* [What to do]
Give the records again. Keep them exact and leave out the images.

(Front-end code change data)
______

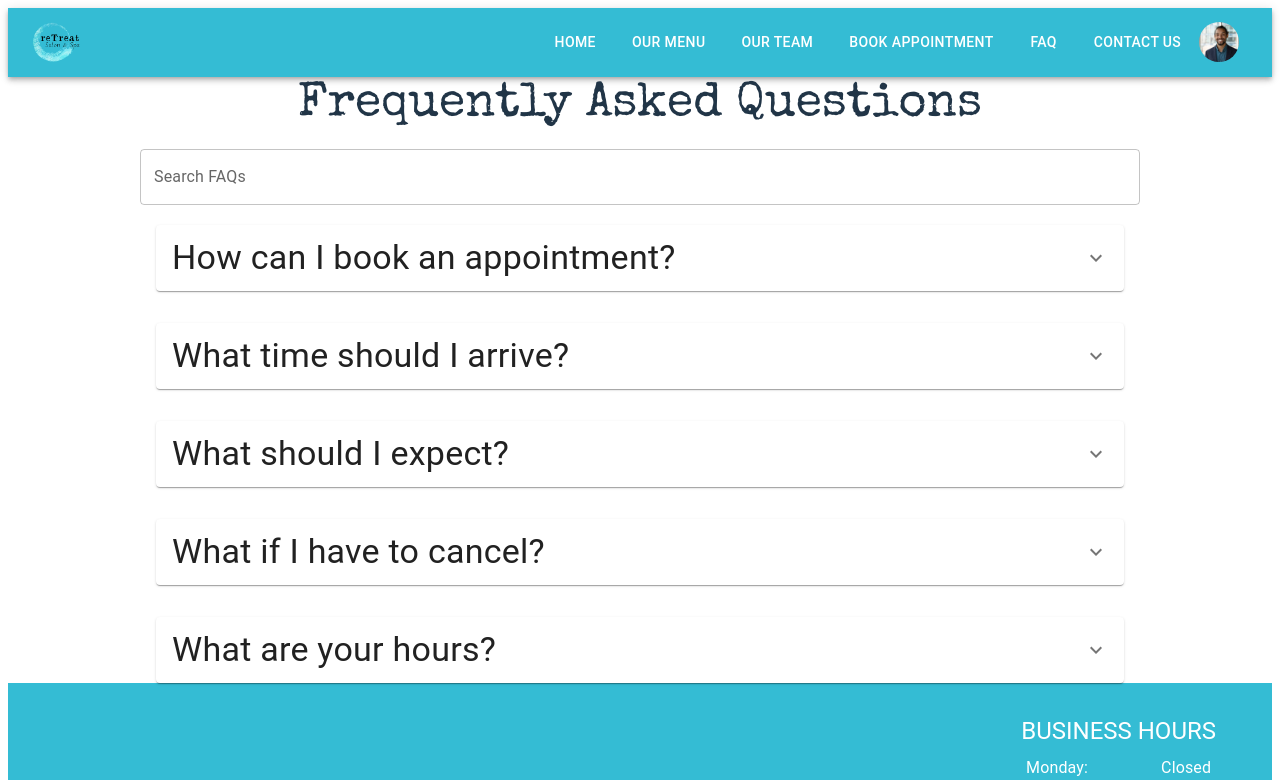
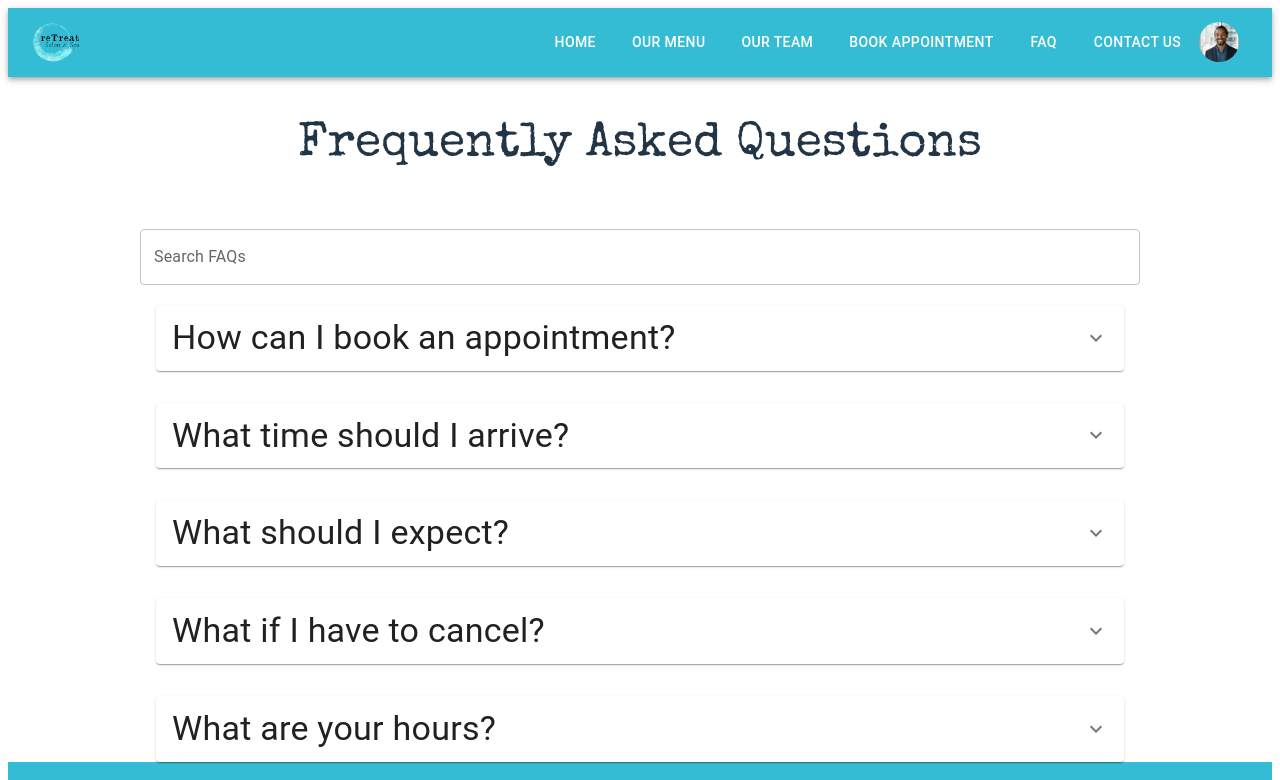
Before and after one commit to The-Fella-s/reTreat, a React (Vite) app in the folder frontend/: page /faq in a window 1280 px wide. Shown: the top 780 px of the page. Built offline with nearby package versions, Linux system fonts and the light colour scheme.

Commit message:
Quick fix- FAQ alignment

```diff
--- a/frontend/src/pages/faq.jsx
+++ b/frontend/src/pages/faq.jsx
@@ -88,7 +88,7 @@ const FAQ = () => {
 
     return (
         <>
-            <Typography variant="h3" gutterBottom align="center" sx = {{fontFamily: "Special Elite"}}>
+            <Typography variant="h3" gutterBottom align="center" sx = {{fontFamily: "Special Elite", mb: 2}} xs={12} sm={6} md={4} p={5}>
                 Frequently Asked Questions
             </Typography>
 
```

______

* [Solution to the problem]
Before and after one commit to The-Fella-s/reTreat, a React (Vite) app in the folder frontend/: page /faq in a window 1280 px wide. Shown: the top 780 px of the page. Built offline with nearby package versions, Linux system fonts and the light colour scheme.

Commit message:
Quick fix- FAQ alignment

```diff
--- a/frontend/src/pages/faq.jsx
+++ b/frontend/src/pages/faq.jsx
@@ -88,7 +88,7 @@ const FAQ = () => {
 
     return (
         <>
-            <Typography variant="h3" gutterBottom align="center" sx = {{fontFamily: "Special Elite"}}>
+            <Typography variant="h3" gutterBottom align="center" sx = {{fontFamily: "Special Elite", mb: 2}} xs={12} sm={6} md={4} p={5}>
                 Frequently Asked Questions
             </Typography>
 
```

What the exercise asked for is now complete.